“When I woke up this mornin’/Things were lookin’ bad,” he sang on the first song on his eponymous debut album in 1972 over basic chords. Many songwriters would’ve stopped right there. In the next line, however, comes the kicker: a bowl of oatmeal tries to stare him down — and wins! To be a successful absurdist is to observe a monotheistic faith in precision. On John Prine (1971), the late singer-songwriter got away with zingers less talented artists would’ve pulled their eyeballs out for, couched in melodies as homespun and casual as the prose Prine chiseled as accompaniment. Who else besides perhaps Loudon Wainwright III in the seventies would’ve summed up the depredations into which a heroin addict had sunk with the line, “There’s a hole in Daddy’s arm where all the money goes” in “Sam Stone”? Perfection and inevitability are synonymous — among songwriters Prine made it so.

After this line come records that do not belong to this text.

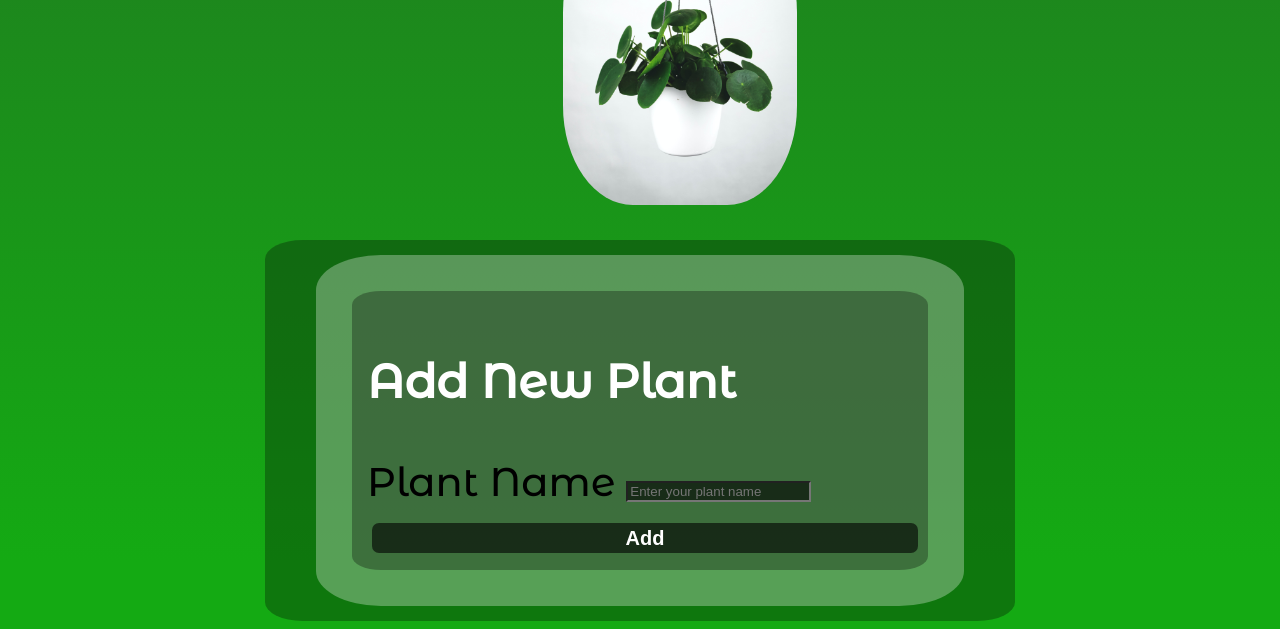
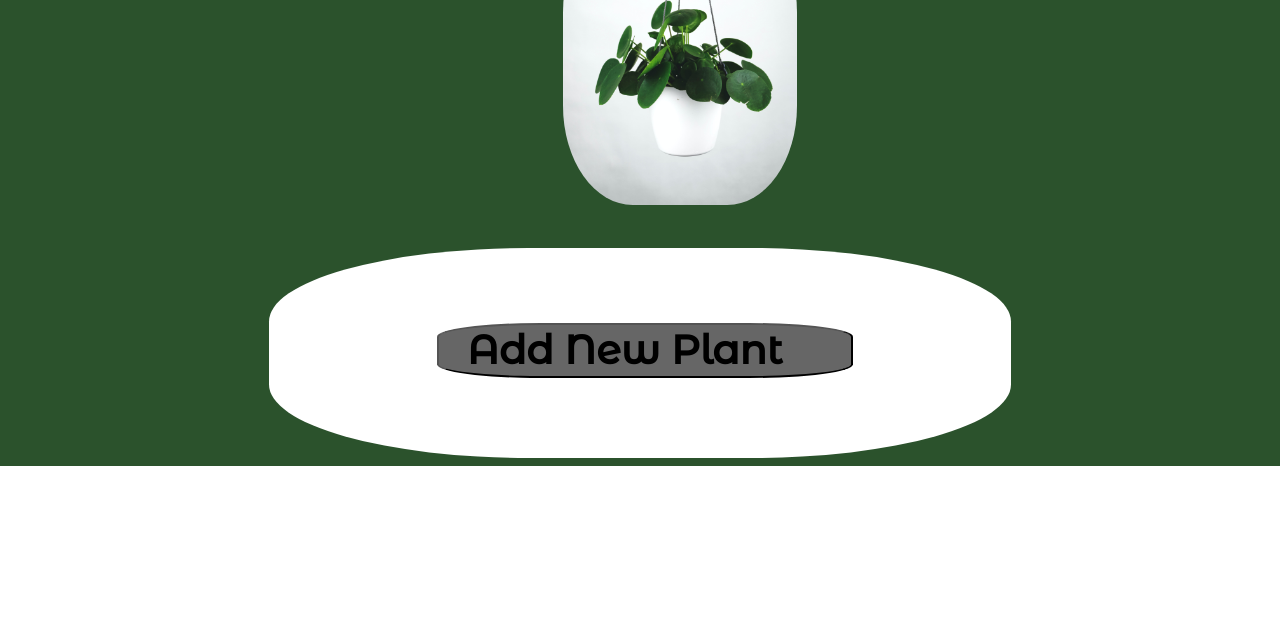
Before and after one commit to kharileigh/HABITAT, a plain HTML site: page client/plants/plants.html in a window 1280 px wide. Shown: the part 1051-1680 px from the top of the page. After the commit the page ends 1517 px from the top, so only its background shows below. Drawn offline with Linux system fonts and the light colour scheme; files whose address does not match are found by name.

Commit message:
PLANTS.html
Selection of plants for user to choose from but also add their own

```diff
--- a/client/plants.html
+++ b/client/plants/plants.html
@@ -5,7 +5,7 @@
     <meta name="viewport" content="width=device-width, initial-scale=1.0">
     <title>HABITAT</title>
 
-    <link rel="stylesheet" href="style.css">
+    <link rel="stylesheet" href="../style.css">
     <script defer src="script.js"></script>
 </head>
 <body>
@@ -14,7 +14,7 @@
     <nav>
 
         <div class="logo-container">
-            <img class="logo" src="images/hatitat.png">
+            <img class="logo" src="../images/hatitat.png">
         </div>
 
     </nav>
@@ -27,15 +27,15 @@
             <div class="column">
 
                 <div class="plant-container">
-                    <img src="images/minicactus.jpg">
+                    <img src="../images/minicactus.jpg">
                     <div class="plant-name">Mini Cactus</div>
                 </div>
                 <div class="plant-container">
-                    <img src="images/peacelily.jpg" style="height:22%">
+                    <img src="../images/peacelily.jpg" style="height:22%">
                     <div class="plant-name">Peace Lily</div>
                 </div>
                 <div class="plant-container">
-                    <img src ="images/aloevera.jpg">
+                    <img src ="../images/aloevera.jpg">
                     <div class="plant-name">Aloe Vera</div>
                 </div>
 
@@ -45,15 +45,15 @@
             <div class="column">
 
                 <div class="plant-container">
-                    <img src="images/pothos.jpg">
+                    <img src="../images/pothos.jpg">
                     <div class="plant-name">Pothos</div>
                 </div>
                 <div class="plant-container">
-                    <img src="images/philodendron.jpg">
+                    <img src="../images/philodendron.jpg">
                     <div class="plant-name">Philodendron Green</div>
                 </div>
                 <div class="plant-container">
-                    <img src="images/pilea.jpg">
+                    <img src="../images/pilea.jpg">
                     <div class="plant-name">Pilea Peperomiodes</div>
                 </div>
 
@@ -63,15 +63,15 @@
             <div class="column">
 
                 <div class="plant-container">
-                    <img src="images/monstera.jpg">
+                    <img src="../images/monstera.jpg">
                     <div class="plant-name">Monstera Deliciosa</div>
                 </div>
                 <div class="plant-container">
-                    <img src="images/spiderplant.jpg" style="height:17%">
+                    <img src="../images/spiderplant.jpg" style="height:17%">
                     <div class="plant-name">Spider Plant</div>
                 </div>
                 <div class="plant-container">
-                    <img src="images/snakeplant.jpg">
+                    <img src="../images/snakeplant.jpg">
                     <div class="plant-name">Snake Plant</div>
                 </div>
 
@@ -80,18 +80,16 @@
         </div>
 
         <!------ ADD YOUR PLANT ------>
-        <div class="new-plant-container">
+        <!-- NEEDS HOVER FORM FOR USER TO ENTER DATA! -->
 
-            <div class="plantForm">
-                <form id="newPlantForm" class="new-plant-container" action="api/server.js">
-                    <h3 style="color:white">Add New Plant</h3>
+        <div class="row">
+            <div class="new-column">
 
-                    <label for="plantName">Plant Name</label>
-                    <input type="text" id="plantname" class="input" placeholder="Enter your plant name" name="plantname" required>
+                <div class="new-plant-container">
 
-                    <input style="margin-top: 10px" class="plantBtn" type="submit" value="Add">
-                </form>
-
+                    <div class="new-plant-name">Add New Plant</div>
+                        <input style="margin-top: 50px" type="button" class="plantBtn">
+                </div>
             </div>
         </div>
 
--- a/client/style.css
+++ b/client/style.css
@@ -24,10 +24,11 @@ nav {
     max-height: 100%;
 }
 
+
 /* -------- MAIN CONTENT | index.html ------ */
 body {
-    background: rgb(43,82,44);
-    background: linear-gradient(180deg, rgba(43,82,44,1) 9%, rgba(20,170,19,1) 96%);
+    background: rgb(20,170,19);
+    background: linear-gradient(180deg, rgba(20,170,19,1) 15%, rgba(43,82,44,1) 48%);
 }
 
 .content {
@@ -42,7 +43,7 @@ body {
     position: relative;
     border-radius: 5%;
     z-index: 1;
-    height: 35%;
+    height: 25%;
     width: 100%;
     object-fit: cover;
 }
@@ -66,12 +67,6 @@ body {
     padding-left: 15%;
 }
 
-.input {
-    background-color: rgb(0, 0, 0, 0.6);
-    color: white;
-    size: 3;
-
-}
 
 .loginBtn {
     position: relative;
@@ -138,35 +133,42 @@ body {
 
   /* ------- NEW PLANT FORM | plants.html -------- */
 
-  .new-plant-container {
-    background-color: rgb(0, 0, 0, 0.3);
-    border-radius: 5%;
-    padding: 15px;
+.new-column {
+    background-color: white;
+    border-radius: 35%;
+    margin-top: 8px;
+    padding: 25px;
+    vertical-align: middle;
+    width: 100%;
+    height: 20vh;
+
 }
 
-.plantForm {
-    background-color: rgb(255, 255, 255, 0.3);
-    border-radius: 10%;
+.new-plant-container {
+    position: relative;
+
+    text-align: center;
     font-family: 'Montserrat Alternates', sans-serif;
+    font-weight: 800;
     font-size: 40px;
-    left: 50px;
-    width: 80%;
-    height: 100%;
-    padding: 5% 5%;
-    margin: auto;
-}
+    color: black;
+  }
+
+  .new-plant-name {
+    position: absolute;
+    top: 50%;
+    left: 25%;
+  }
+
 
 .plantBtn {
     position: relative;
     left: 5px;
-    width: 100%;
-    height: 30px;
+    bottom: 25%;
+    width: 60%;
+    height: 25%;
     cursor: pointer;
     background-color: rgb(0, 0, 0, 0.6);
-    color: rgb(255, 255, 255);
-    font-size: 20px;
-    border-radius: 7px;
-    font-weight: 600;
-    text-align: center;
-    border: none;
+    border-radius: 25%;
+    padding-top: 5%;
   }
```
Also changed, not shown: client/images/habitatLanding.jpg (added), client/plants/plants.js (renamed from client/plants.js), client/trackers/trackers.html (added), client/users/login.html (added), client/users/register.html (added), client/users/users.css (added).
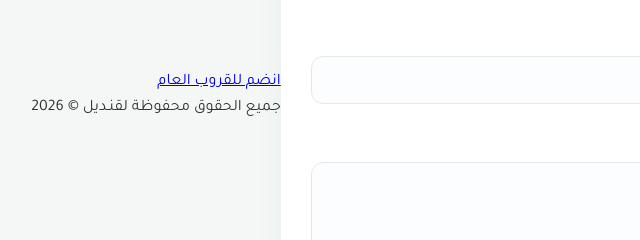
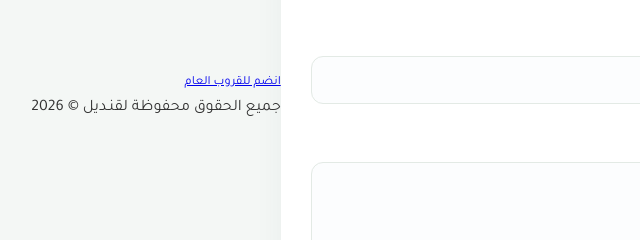
Before and after one commit to qandeel-fund/qandeelsug, a plain HTML site: page index.html in a window 1280 px wide. Shown: the part 304-544 px from the top of the page, 184-824 px from the left. Drawn offline with Linux system fonts and the light colour scheme.

Commit message:
Update style.css

```diff
--- a/style.css
+++ b/style.css
@@ -214,3 +214,14 @@ button[type="submit"]:active {
         font-size: 0.95rem;
     }
 }
+
+
+    .footer-socials {
+        flex-direction: row;
+        flex-wrap: wrap;
+        justify-content: center;
+        gap: 12px;
+    }
+    .footer-icon-link.join-icon .icon-text {
+        font-size: 0.78rem;
+    }
```
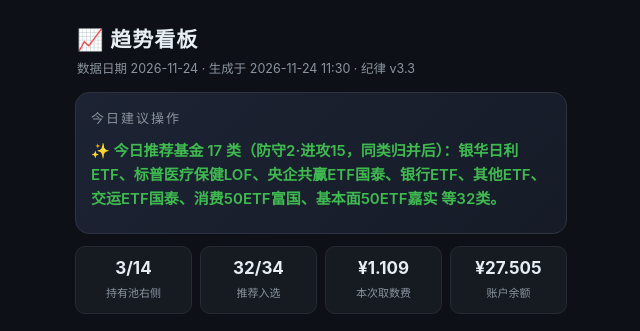
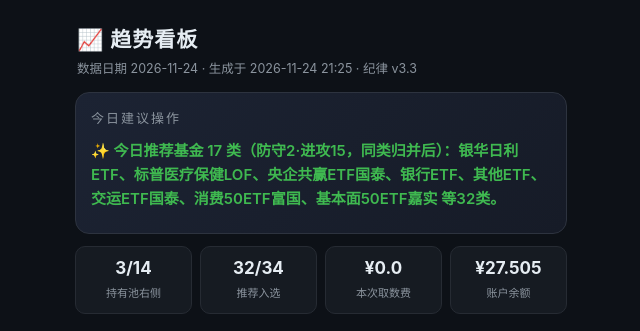
Before and after one commit to shinning-niki/trend-dashboard, a plain HTML site: page index.html in a window 1280 px wide. Shown: the top 331 px of the page, 319-959 px from the left. Drawn offline with Linux system fonts and the light colour scheme.

Commit message:
deploy: 2026-11-24

```diff
--- a/index.html
+++ b/index.html
@@ -62,7 +62,7 @@
 <div class="wrap">
   <header>
     <h1>📈 趋势看板</h1>
-    <div class="hsub">数据日期 2026-11-24 · 生成于 2026-11-24 11:30 · 纪律 v3.3</div>
+    <div class="hsub">数据日期 2026-11-24 · 生成于 2026-11-24 21:25 · 纪律 v3.3</div>
   </header>
 
   <section class="advice">
@@ -73,7 +73,7 @@
   <div class="stats">
     <div class="stat"><b>3/14</b><span>持有池右侧</span></div>
     <div class="stat"><b>32/34</b><span>推荐入选</span></div>
-    <div class="stat"><b>¥1.109</b><span>本次取数费</span></div>
+    <div class="stat"><b>¥0.0</b><span>本次取数费</span></div>
     <div class="stat"><b>¥27.505</b><span>账户余额</span></div>
   </div>
 
```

American music, like its fiction counterpart, can boast of dozens of marvelous debuts followed by moldy crackers. Although he suffered a patch late seventies, Prine released no bad albums. He couldn’t. Credit — blame — a lack of ambition. Listeners will find neither Phil Specter collaborations nor syndrum accommodations. Driven, if that’s the word, by a professionalism that meant filling forty minutes of tape with aperçus observed by an unblinking inward eye, Prine eschewed flash because the songs already gleamed. 1973’s Sweet Revenge, end-to-end his best album, has Arif Mardin in the credits but you wouldn’t know it — unless you loved Willie Nelson’s Shotgun Willie, released by a colleague whose commitment to the strangeness of the American vernacular matched his. Sandwiched between the debut and Sweet Revenge is Diamonds in the Rough, a collection succeeding by virtue of its lack of a through-line. Take “The Frying Pan,” a banjo-led number about a wife whose note informs her husband she’s run off with the Fuller brush man; he sounds euphoric, as if he admired her daring. The organ-drenched title track of Bruised Orange (1978) summons life in rural America with an absence of nostalgia worthy of Dawn Powell. Last December I ordered Aimless Love (1984): a minor thing, one of those times when it’s like he’s hiding from the listener. But “The Bottomless Lake” has another of Prine’s rumpled melodies, wedded to the shaggiest of dog stories: a picnicking family, nibbling on chicken legs, waiting for an apocalypse no less amusing for being, that word again, inevitable.
Renewed by the CD-era boom and the admiration of younger musicians, Prine was more visible in the 1990s. This was the era when fans were most likely to see a new album displayed in the music section of a Barnes & Noble or Borders. The Missing Years (1991) and Lost Dogs and Mixed Blessings (1995) had souped-up productions courtesy of the Heartbreakers’ Howie Epstein. Too souped-up; the electronic bibelots sparkles like Christmas lights in April. Fans embrace “Lake Marie”; I prefer “Quit Hollerin’ at Me” and “Humidity Built the Snowman (killer key change!),” both of which take advantage of Epstein’s instrumental steroids and find new ways of accepting anger. Lost Dogs even has a Marianne Faithfull duet , akin to Catherine Deneuve working with Ethan Hawke (dear reader, they did). But 1999’s In Spite of Ourselves, title greased with irony, proved how collaboration buoyed him. This covers album with one marvelous original sports Patty Loveless, Emmylou Harris, and, most snugly, Iris DeMent, in a series of hilarious, goofy duets. Comparing it to a Jones-Wynette project is too facile. Prine and his partners come off too normal; they’re performing their parts like long-running sitcom stars (hence the only misfire, a “Wedding Bells/Let’s Turn Back the Years” version sung by Lucinda Williams as if she were Pavarotti singing “Nessun Duoma” at the Grand Ole Opry).
Almost felled by a cancer that resulted in the excision of parts of his neck and tongue, Prine slowed down in the new century. But he still preferred throwin’ his brain in a hurricane: to boost his immune system, doctors suggested he exercise by running up and down a staircase — the sort of thing one of Prine’s characters would admit to in a song. 2018’s The Tree of Forgiveness had songs as powerful as any he’d written in the last quarter century, with “”Lonesome Friends of Science.” offering “I live down deep inside my head/Well, long ago I made my bed” as epitaph, sure, but also signpost. Self-amused, as apt to self-aggrandize as Emily Dickinson, Prine was an authentic American weirdo, kin to the Elizabeth Bishop who wrote: “One day I dyed a baby goat bright red/with my red berries, just to see/something a little different” in “Crusoe in England.” He could’ve been a sodden grump, one of those who, as he put it, “don’t fit [and] get the only fun they get/from people puttin’ people down.” Life is too hard to take seriously; instead, Prine saved the seriousness for his jokes.